Early April storms wreaked havoc on the fairgrounds as trees and wind damaged buildings.

Hall said the fairgrounds are not funded by tax dollars “unlike other entities.” The county owns the fairgrounds, but the fair board operates the grounds.

“The fair board is responsible for paying the bills, including the insurance premiums,” Hall said during the meeting, which was conducted in Judge Jeff Preston’s courtroom on Tuesday. The usual meeting place is currently affected by the primary election.

“The insurance claims due to recent storm damage and the rebuilding process is the responsibility of the fair board, not the fiscal court,” Hall said. “… By law, the fiscal court has no jurisdiction in the day-to-day operation of the fairgrounds.”

Hall said it is much like the health department, the extension office, the library and ambulance service in that regard.

“We, the fiscal court, work side by side with these boards, but we do not control the finances and the day-to-day operations,” Hall said. “Our legal department has confirmed the information and as the fiscal court we want to eliminate as many rumors, gossip and hearsay as possible.”

Other notable items from Tuesday’s meeting:

• The new Greenup County Farmers Market pavilion will officially open on Saturday at 9 a.m. It is next door to the extension service in Wurtland.

• Hall proclaimed April 19, 2024, “Virgil Headley Day.” Headley, of South Shore, turned 101 years old on that day. Headley served nearly three years in the Navy during World War II.

• The Greenup County High School EMT class is officially a “go.” As the newspaper published in March, the school district announced a partnership with the Greenup County Ambulance Authority in an effort to eventually issue EMT certifications to students.

Kevin Callihan, the Ambulance Authority’s director, said the class has been approved by KBEMS and the school system. Students have been selected for the fall of 2024. The plan is for the class to provide dual-class credit through KCTCS — six hours of college credit.

The Authority reported 629 total calls for April 2024. Callihan said Greenup County ambulances tallied 15,663 miles in April.

• Public Safety Director Buford Hurley requested approval of an emergency purchase of a new “command truck.” The previous one — a 1980 school bus — is “dead in the water,” Hurley said. The emergency purchase, which was approved, will allow Public Safety to purchase one currently in inventory.

If an emergency was not declared, it would take 24 months to get a new command vehicle, according to Hurley. The old bus became “surplus.”

• Emergency Management Director Garth Wireman reported “several” missing juvenile calls over the last month. The good news is all of them returned safely to their homes.

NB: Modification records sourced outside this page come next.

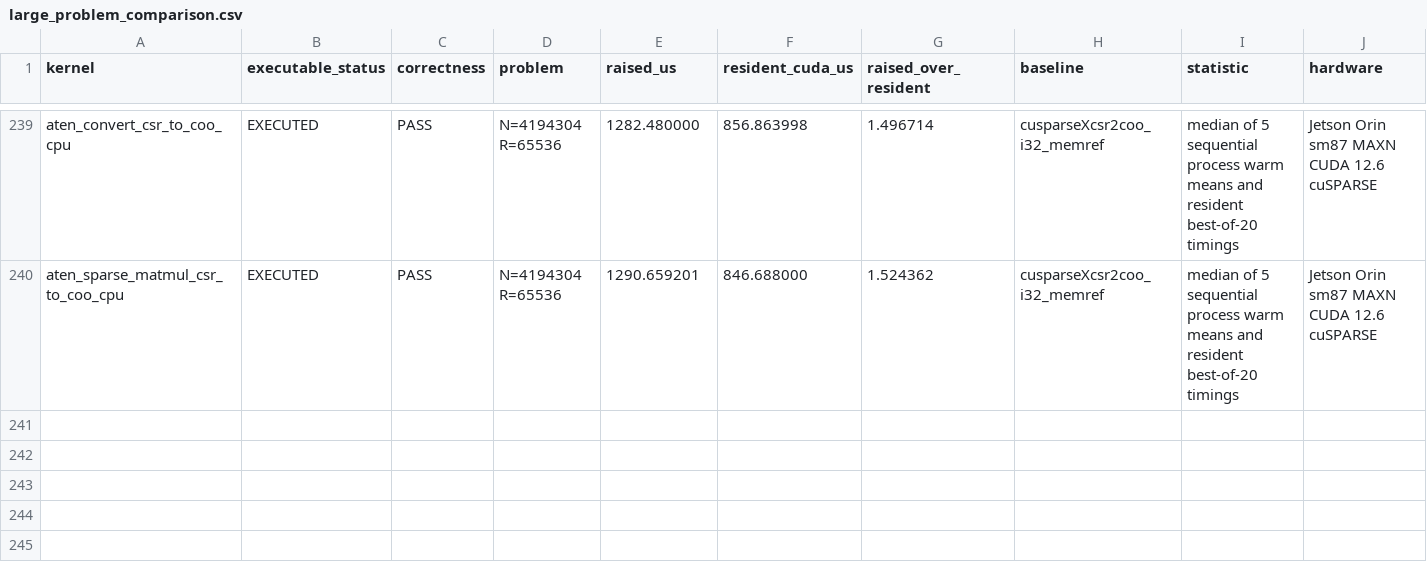
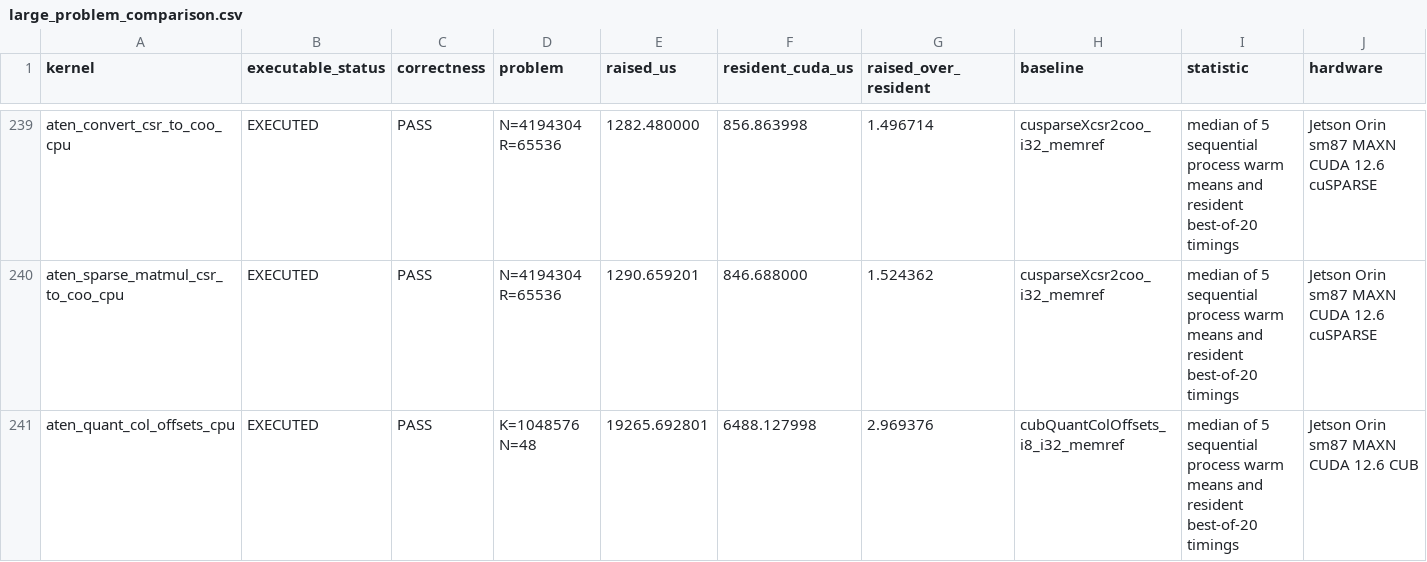
Before and after one commit to arpitj1/Polygeist, a CSV file: issues/aten_c_kernels/silicon_results/large_problem_comparison.csv, drawn as a sheet; only a part is shown, gaps mark what is left out; rows hold the shown columns only; the diff names each change by its address in the sheet, - before the commit and + after, or states it on an @@ line.

Commit message:
Map ATen quantized column offsets to CUB

```diff
--- a/issues/aten_c_kernels/silicon_results/large_problem_comparison.csv
+++ b/issues/aten_c_kernels/silicon_results/large_problem_comparison.csv
+row 241: aten_quant_col_offsets_cpu | EXECUTED | PASS | K=1048576 N=48 | 19265.692801 | 6488.127998 | 2.969376 | cubQuantColOffsets_i8_i32_memref | median of 5 sequential process warm means and resident best-of-20 timings | Jetson Orin sm87 MAXN CUDA 12.6 CUB
```
Also changed, not shown: issues/aten_c_kernels/cuda_library_audit.csv, issues/aten_c_kernels/native_cuda_results/resident_silicon.csv, 15 other files.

• Anne Stephens, of the Greenup County Extension Office, shared results of the University of Kentucky Cooperative Extension Community Needs Assessment. It’s a tool the office uses when assembling its “plan of work” every five years.

“It gives us that accountability to our county and to the University of Kentucky for what it is we’re doing on a daily basis,” Stephens said.

Stephens highlighted the top 15 priority issues for Greenup County. Among them, according to the study, are as follows: ensuring individuals and families have access to affordable, nutritious food; access to high-speed internet; and minimizing substance abuse.

“We’re asking the community to talk to us about what are the most important things we can be doing for our community,” Stephens said.

• The fiscal court voted to allow a gate to be erected at Skeens Cemetery Road.